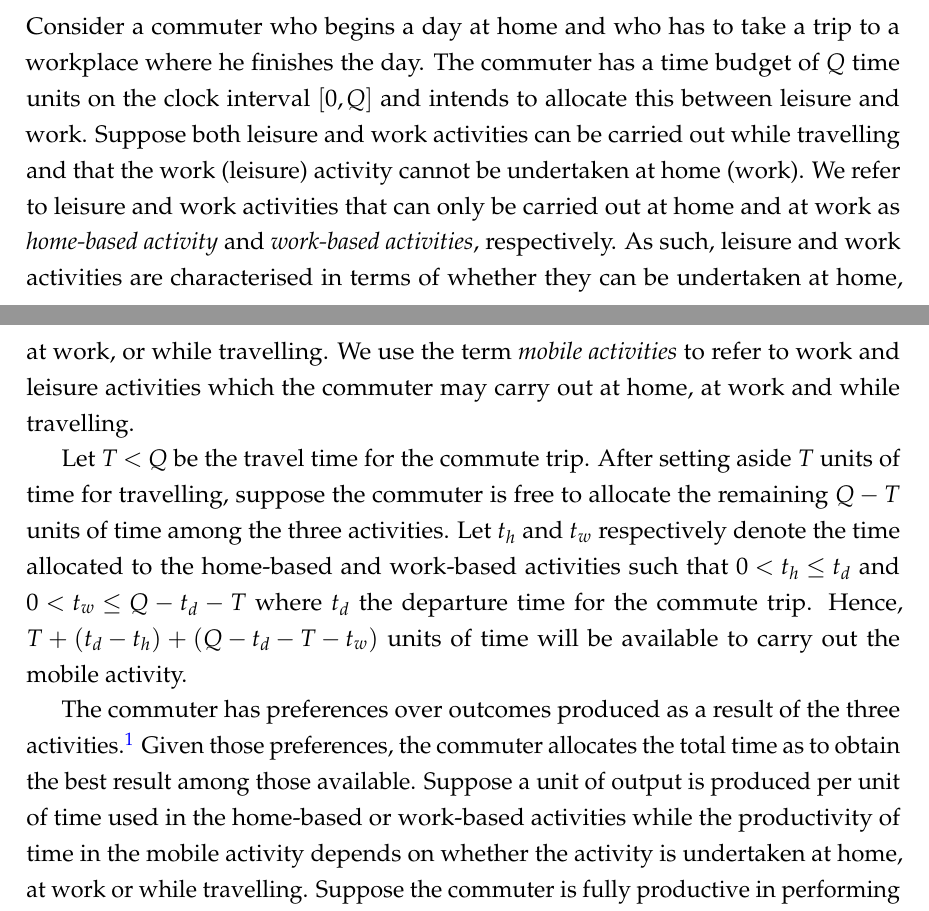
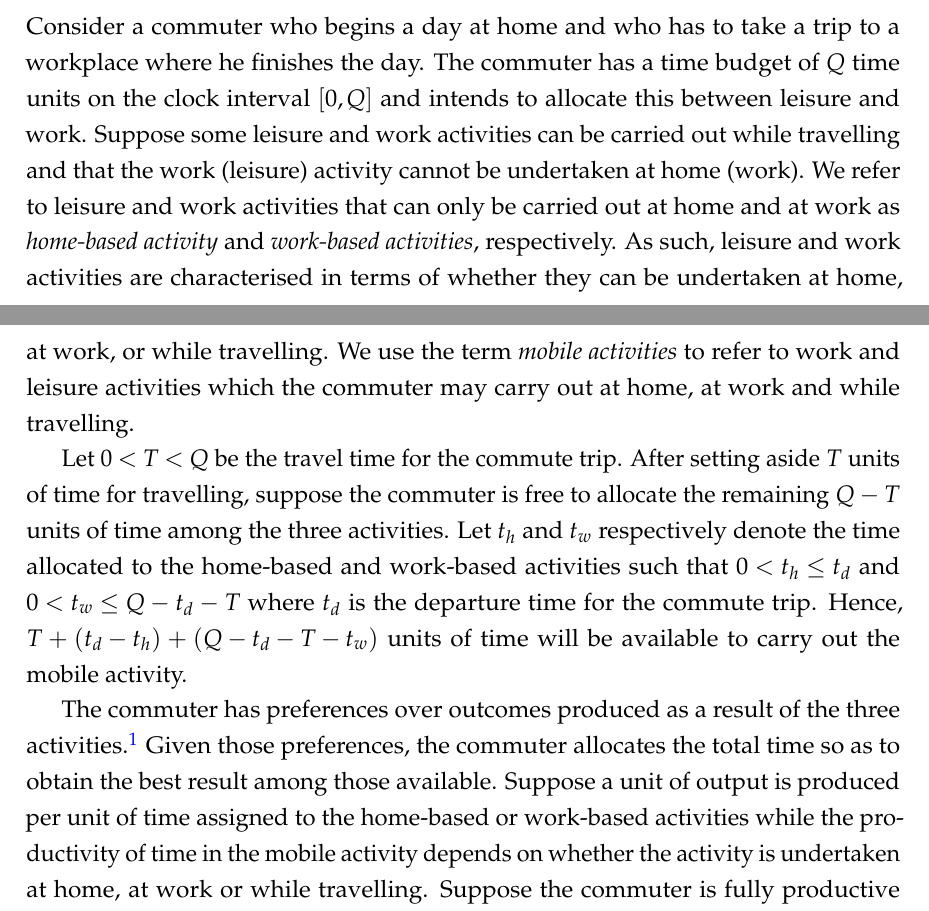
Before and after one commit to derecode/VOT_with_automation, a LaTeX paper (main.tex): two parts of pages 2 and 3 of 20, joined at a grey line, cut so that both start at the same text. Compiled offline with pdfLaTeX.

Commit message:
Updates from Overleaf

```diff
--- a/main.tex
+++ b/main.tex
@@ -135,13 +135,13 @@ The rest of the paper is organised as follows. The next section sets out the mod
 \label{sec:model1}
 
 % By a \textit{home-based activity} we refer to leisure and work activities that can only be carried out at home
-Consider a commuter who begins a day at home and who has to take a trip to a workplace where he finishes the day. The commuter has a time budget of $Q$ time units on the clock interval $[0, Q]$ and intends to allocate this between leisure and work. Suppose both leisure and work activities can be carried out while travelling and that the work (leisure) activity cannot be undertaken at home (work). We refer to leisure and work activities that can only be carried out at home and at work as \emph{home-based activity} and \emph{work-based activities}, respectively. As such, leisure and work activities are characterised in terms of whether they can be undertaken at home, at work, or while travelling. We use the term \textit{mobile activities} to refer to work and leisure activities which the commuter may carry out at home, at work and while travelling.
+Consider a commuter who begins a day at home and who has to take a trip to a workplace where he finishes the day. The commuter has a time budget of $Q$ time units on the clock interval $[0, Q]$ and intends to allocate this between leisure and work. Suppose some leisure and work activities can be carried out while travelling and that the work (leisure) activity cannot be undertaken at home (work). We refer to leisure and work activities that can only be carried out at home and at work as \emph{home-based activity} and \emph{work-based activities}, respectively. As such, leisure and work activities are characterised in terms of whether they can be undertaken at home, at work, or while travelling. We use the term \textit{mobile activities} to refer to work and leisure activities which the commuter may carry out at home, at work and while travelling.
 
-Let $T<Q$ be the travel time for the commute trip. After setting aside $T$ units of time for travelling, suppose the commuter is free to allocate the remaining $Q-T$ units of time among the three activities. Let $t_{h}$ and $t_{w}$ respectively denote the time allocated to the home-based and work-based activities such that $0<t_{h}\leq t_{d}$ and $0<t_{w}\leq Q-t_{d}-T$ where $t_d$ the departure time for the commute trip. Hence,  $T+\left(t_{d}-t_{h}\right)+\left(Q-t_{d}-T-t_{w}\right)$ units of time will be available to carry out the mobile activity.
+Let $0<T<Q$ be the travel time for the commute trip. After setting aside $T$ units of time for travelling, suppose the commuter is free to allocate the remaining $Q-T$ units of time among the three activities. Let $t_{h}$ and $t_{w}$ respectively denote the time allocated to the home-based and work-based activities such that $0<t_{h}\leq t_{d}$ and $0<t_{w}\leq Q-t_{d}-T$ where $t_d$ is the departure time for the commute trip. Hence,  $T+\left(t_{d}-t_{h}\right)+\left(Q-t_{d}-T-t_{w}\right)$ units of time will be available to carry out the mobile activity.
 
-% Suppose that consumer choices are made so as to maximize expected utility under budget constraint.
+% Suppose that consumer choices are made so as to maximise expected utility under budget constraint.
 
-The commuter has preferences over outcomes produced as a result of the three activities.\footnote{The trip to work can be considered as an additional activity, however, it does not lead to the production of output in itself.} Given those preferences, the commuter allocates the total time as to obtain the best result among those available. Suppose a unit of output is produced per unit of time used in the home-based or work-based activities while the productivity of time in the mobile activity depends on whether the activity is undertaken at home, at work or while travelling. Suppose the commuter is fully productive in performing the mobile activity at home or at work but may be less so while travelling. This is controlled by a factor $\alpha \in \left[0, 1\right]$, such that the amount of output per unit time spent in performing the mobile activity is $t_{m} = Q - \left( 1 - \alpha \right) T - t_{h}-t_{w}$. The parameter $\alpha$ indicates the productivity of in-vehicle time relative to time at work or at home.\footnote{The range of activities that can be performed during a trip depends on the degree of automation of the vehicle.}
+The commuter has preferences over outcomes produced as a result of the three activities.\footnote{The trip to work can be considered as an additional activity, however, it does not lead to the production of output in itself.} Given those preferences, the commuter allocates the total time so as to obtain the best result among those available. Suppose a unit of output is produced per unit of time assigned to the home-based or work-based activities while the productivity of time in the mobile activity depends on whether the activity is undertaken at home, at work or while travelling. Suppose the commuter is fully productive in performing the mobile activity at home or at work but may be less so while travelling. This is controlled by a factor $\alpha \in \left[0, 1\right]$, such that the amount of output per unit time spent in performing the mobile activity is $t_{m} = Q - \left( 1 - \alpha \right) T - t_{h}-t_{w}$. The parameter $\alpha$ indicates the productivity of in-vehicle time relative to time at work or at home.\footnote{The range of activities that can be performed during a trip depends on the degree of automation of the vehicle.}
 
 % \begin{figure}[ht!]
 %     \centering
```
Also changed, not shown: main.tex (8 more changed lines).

## EXERCISE
Look through the entries above for the word "constraint". Copy every line where it shows up.

## RESPONSE
-% Suppose that consumer choices are made so as to maximize expected utility under budget constraint.
+% Suppose that consumer choices are made so as to maximise expected utility under budget constraint.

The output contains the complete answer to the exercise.